- Contesting the Postwar City: Working-Class and Growth Politics in 1940s Milwaukee by Eric Fure-Slocum
Cambridge: Cambridge University Press, 2013
xiv + 396 pp., $129.00 (cloth); $35.99 (paper); $29.99 (e-book)
In this remarkable book, Eric Fure-Slocum charts the emergence of "growth politics" in Milwaukee over the course of the 1940s. Delving deep into local archives and newspapers, Fure-Slocum provides a detailed, closely argued study of a single Midwestern city. Yet even as Contesting the Postwar City brings Milwaukee during and immediately after World War II to life, it also illuminates a larger debate over the nature of urban life in the postwar years. Fure-Slocum contends that many commonplace assumptions about the straightforward merits of economic development that would drive urban policy not only in Milwaukee but in cities across the country in fact developed out of a contentious class politics. The triumph of this constellation of ideas (what Fure-Slocum refers to as "growth politics") meant the defeat of a distinctive strain of working-class thought about what constituted a good and just city. The book brings together urban history and labor history, showing how the one is necessary to understand the other.

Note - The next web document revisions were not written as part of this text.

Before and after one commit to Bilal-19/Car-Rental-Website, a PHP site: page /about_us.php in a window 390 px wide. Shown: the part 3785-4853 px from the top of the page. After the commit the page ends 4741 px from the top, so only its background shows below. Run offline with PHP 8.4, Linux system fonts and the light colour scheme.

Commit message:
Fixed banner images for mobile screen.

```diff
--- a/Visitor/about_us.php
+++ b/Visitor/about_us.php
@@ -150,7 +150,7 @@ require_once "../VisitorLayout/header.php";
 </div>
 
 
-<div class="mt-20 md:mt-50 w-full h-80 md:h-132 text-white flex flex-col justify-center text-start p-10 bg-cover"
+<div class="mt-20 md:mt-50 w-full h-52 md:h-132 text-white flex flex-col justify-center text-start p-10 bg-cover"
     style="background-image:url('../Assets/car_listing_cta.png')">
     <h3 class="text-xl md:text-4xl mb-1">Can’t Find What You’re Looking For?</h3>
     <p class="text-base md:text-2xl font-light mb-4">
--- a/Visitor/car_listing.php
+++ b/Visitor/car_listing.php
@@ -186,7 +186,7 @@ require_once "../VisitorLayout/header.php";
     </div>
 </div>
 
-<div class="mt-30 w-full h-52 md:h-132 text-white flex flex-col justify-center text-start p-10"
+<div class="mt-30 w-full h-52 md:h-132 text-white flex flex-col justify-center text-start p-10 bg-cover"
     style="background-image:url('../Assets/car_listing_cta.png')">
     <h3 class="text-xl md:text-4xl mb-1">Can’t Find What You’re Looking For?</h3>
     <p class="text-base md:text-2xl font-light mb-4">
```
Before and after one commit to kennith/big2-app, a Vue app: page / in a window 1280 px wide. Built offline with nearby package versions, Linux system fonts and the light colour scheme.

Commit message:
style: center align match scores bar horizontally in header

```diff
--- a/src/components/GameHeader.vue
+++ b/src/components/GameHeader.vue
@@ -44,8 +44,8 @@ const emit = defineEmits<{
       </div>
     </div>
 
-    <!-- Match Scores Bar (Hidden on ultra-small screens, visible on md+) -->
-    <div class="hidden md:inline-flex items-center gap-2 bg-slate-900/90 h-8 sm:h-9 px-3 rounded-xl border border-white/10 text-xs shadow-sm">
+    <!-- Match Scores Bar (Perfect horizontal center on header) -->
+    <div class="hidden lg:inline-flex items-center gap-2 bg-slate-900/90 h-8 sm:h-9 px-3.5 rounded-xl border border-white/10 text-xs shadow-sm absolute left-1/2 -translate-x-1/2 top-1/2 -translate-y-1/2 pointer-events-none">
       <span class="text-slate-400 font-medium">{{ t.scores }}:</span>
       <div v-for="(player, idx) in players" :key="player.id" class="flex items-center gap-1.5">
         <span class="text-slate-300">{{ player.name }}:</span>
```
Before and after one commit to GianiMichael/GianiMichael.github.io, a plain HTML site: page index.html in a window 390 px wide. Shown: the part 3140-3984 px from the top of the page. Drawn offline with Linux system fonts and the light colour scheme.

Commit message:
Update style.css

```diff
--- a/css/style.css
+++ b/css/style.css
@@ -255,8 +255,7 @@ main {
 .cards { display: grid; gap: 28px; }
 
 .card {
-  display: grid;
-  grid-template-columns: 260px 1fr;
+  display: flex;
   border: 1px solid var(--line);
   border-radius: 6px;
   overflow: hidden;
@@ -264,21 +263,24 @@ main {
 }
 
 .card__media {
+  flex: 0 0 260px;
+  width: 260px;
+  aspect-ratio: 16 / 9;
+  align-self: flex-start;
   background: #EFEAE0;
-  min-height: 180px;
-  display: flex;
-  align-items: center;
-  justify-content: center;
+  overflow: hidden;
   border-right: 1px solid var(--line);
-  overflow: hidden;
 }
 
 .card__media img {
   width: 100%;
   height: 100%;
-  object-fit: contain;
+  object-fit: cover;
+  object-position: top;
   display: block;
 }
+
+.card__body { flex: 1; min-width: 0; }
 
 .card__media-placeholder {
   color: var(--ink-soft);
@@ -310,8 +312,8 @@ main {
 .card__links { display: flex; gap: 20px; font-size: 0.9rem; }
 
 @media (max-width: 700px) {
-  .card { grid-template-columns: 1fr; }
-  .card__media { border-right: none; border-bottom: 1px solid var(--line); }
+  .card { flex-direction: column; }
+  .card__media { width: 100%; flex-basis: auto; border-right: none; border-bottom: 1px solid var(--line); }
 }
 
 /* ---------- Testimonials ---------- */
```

Contesting the Postwar City opens with an evocation of Labor Day in Milwaukee in 1951. To celebrate the holiday, business leaders organized a parade along Wisconsin Avenue, taking the opportunity to advertise the rebuilding of the city's downtown—a "modernization program" that featured ripping up the streetcar tracks and refurbishing the roads, which had been funded by a controversial $2 million bond issue. For the city's department store executives and civic leaders, the virtues of the rebuilding program were self-evident. The city center would become, as one pointed out, a "magnet" for people across the region, a shopping center and hub of commercial life. Yet the streetcars, Fure-Slocum points out, had their own history in Milwaukee, having been the site of working-class protest culminating in a victorious 1934 strike by streetcar employees for union recognition. The question of who could access downtown had also been the subject of struggle—in 1947, local business groups had sponsored an ordinance, opposed by the Milwaukee CIO Council, to prohibit parades of more than two hundred people during business hours. In the end, the business-organized 1951 Labor Day parade demonstrated the rise of a new vision of city life, one that was focused on commerce rather than democratic or working-class political power. "With unintended but glaring irony," Fure-Slocum writes, "Labor Day at the beginning of the 1950s foreshadowed the neoliberal city" (9).
Fure-Slocum covers contests over Milwaukee's future in a number of different arenas, including chapters on public housing, the city's efforts to regulate working-class gambling (especially bingo), and the role of the CIO in the city's politics and culture. The book is filled with fascinating, little-known episodes that limn the conflict between the view of city life propounded by the city's labor unions and working-class residents and that offered by the commercial elite. Fure-Slocum (echoing Joshua Freeman's classic [End Page 102] Working-Class New York) makes clear that for the industrial unions, labor politics never stopped at the factory door; a city in which working-class people could exercise clear, visible political power was integrally connected to contests at the contest. Especially impressive are the chapters on public housing, which contrast the expansive vision of the city's unionists—who advocated building housing that would be available to working-class residents more generally, as a bulwark against economic insecurity—with those of people such as Senator Joseph McCarthy, who argued strenuously for limiting public housing to the very poor (295–96).
But perhaps the most important and original chapter in the book concerns the intense battle over the 1947 bond referendum that raised the money to redevelop downtown. Fure-Slocum makes it clear that the measure, which passed only narrowly, was fiercely resisted by working-class leaders (including the city's Socialist mayor, Frank Zeidler...